As investors douse the bond markets with more capital as a result of global recession fears, prices have been climbing and yields have been falling in Treasury notes to record-low levels. The move has been causing analysts to ponder whether negative interest rates could be on the horizon, but bond expert DoubleLine CEO Jeffrey Gundlach believes that rates have finally hit a bottom floor.

“It’s not a great idea to bet on low-interest rates,” Gundlach said in an investor webcast on Tuesday.

Per a CNBC report, “The yield on the benchmark 10-year Treasury breached below 1.5% in August, while the 30-year Treasury bond yield fell below 2% for the first time ever as the U.S.-China trade war escalated.”

Last week, in order to stem the tide of falling rates, the central bank conducted a repurchase operation to the tune of $53 million in various debt instruments. It was a move the Fed made for the first time in a decade.

The move came after the buzz in the capital markets that the Fed was losing sight of their benchmark rate. The move came amid last week’s decision to cut rates by another quarter-point.

The repurchase operation spiked the overnight repo rate to as high as 8.5%, which alarmed analysts.

“It’s pretty serious — not an existential financial system crisis, but it’s pretty serious,” said Guy LeBas, chief fixed-income strategist at Janney Montgomery Scott. “The issue that worries me more is when financial rates spike like this, unpredictable events start to come up … random things that tend to precipitate financial crises. Higher financing rates means the marginal borrower gets pushed out of the financial markets.

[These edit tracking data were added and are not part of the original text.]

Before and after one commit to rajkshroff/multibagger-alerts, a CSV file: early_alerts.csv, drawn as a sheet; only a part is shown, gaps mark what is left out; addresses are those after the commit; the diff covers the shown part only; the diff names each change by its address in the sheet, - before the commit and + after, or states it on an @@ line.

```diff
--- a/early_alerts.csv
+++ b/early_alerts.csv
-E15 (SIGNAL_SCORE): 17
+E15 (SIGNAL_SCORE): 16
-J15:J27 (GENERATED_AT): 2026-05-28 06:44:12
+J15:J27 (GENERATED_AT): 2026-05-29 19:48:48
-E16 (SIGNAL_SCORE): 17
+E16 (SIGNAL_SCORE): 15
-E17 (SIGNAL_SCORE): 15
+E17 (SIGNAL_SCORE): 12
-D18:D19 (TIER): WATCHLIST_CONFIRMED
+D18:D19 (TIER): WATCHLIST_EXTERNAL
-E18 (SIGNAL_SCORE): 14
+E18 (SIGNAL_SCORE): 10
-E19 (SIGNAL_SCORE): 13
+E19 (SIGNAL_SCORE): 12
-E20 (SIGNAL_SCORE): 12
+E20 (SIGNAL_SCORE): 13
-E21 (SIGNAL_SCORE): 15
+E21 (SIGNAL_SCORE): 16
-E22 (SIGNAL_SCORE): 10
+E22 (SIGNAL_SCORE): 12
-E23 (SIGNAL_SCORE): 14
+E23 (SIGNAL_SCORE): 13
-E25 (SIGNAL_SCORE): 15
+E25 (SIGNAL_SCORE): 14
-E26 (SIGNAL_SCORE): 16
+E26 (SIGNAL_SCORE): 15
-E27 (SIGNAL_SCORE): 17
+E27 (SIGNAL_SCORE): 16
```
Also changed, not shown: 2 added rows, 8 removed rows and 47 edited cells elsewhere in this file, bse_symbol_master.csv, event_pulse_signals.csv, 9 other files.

It creates an opportunity for those problems to emerge.”

Gains Made in America

Worries of slowing global growth and inverting yield curves haven’t slowed down the U.S. For investors who are worried that U.S.-China trade wars will feed into more weakness for U.S. equities, they can feel at ease knowing that when it comes to relative value ETFs, the United States is still the place to be.

“While small caps remain a pocket of relative weakness within the U.S. equity markets, it is hard to ignore how dominant U.S. stocks have been relative to international stocks,” Direxion Investments said in their latest Relative Weight Spotlight. “On a year-to-date basis, the U.S. has outperformed by 9.53%. In fact, on almost every trailing monthly basis going back to 2016, the U.S. has outperformed international stocks. While classic valuation metrics may be signaling for a rotation towards international exposures, we continue to believe that the current macroeconomic environment supports for this trend to continue.”

Related: How Much Do The Markets Believe The Fed? 

The month of August was a challenging environment for most equities, but compare say emerging markets to U.S. equities, and investors will see that they were better off sticking with the red, white and blue.

For investors who may be sensing continued upside in U.S. equities over international equities, the Direxion FTSE Russell US Over International ETF (NYSEArca: RWUI) offers them the ability to benefit not only from domestic U.S. markets potentially performing well but from their outperformance compared to international markets.

For more relative market trends, visit our Relative Value Channel.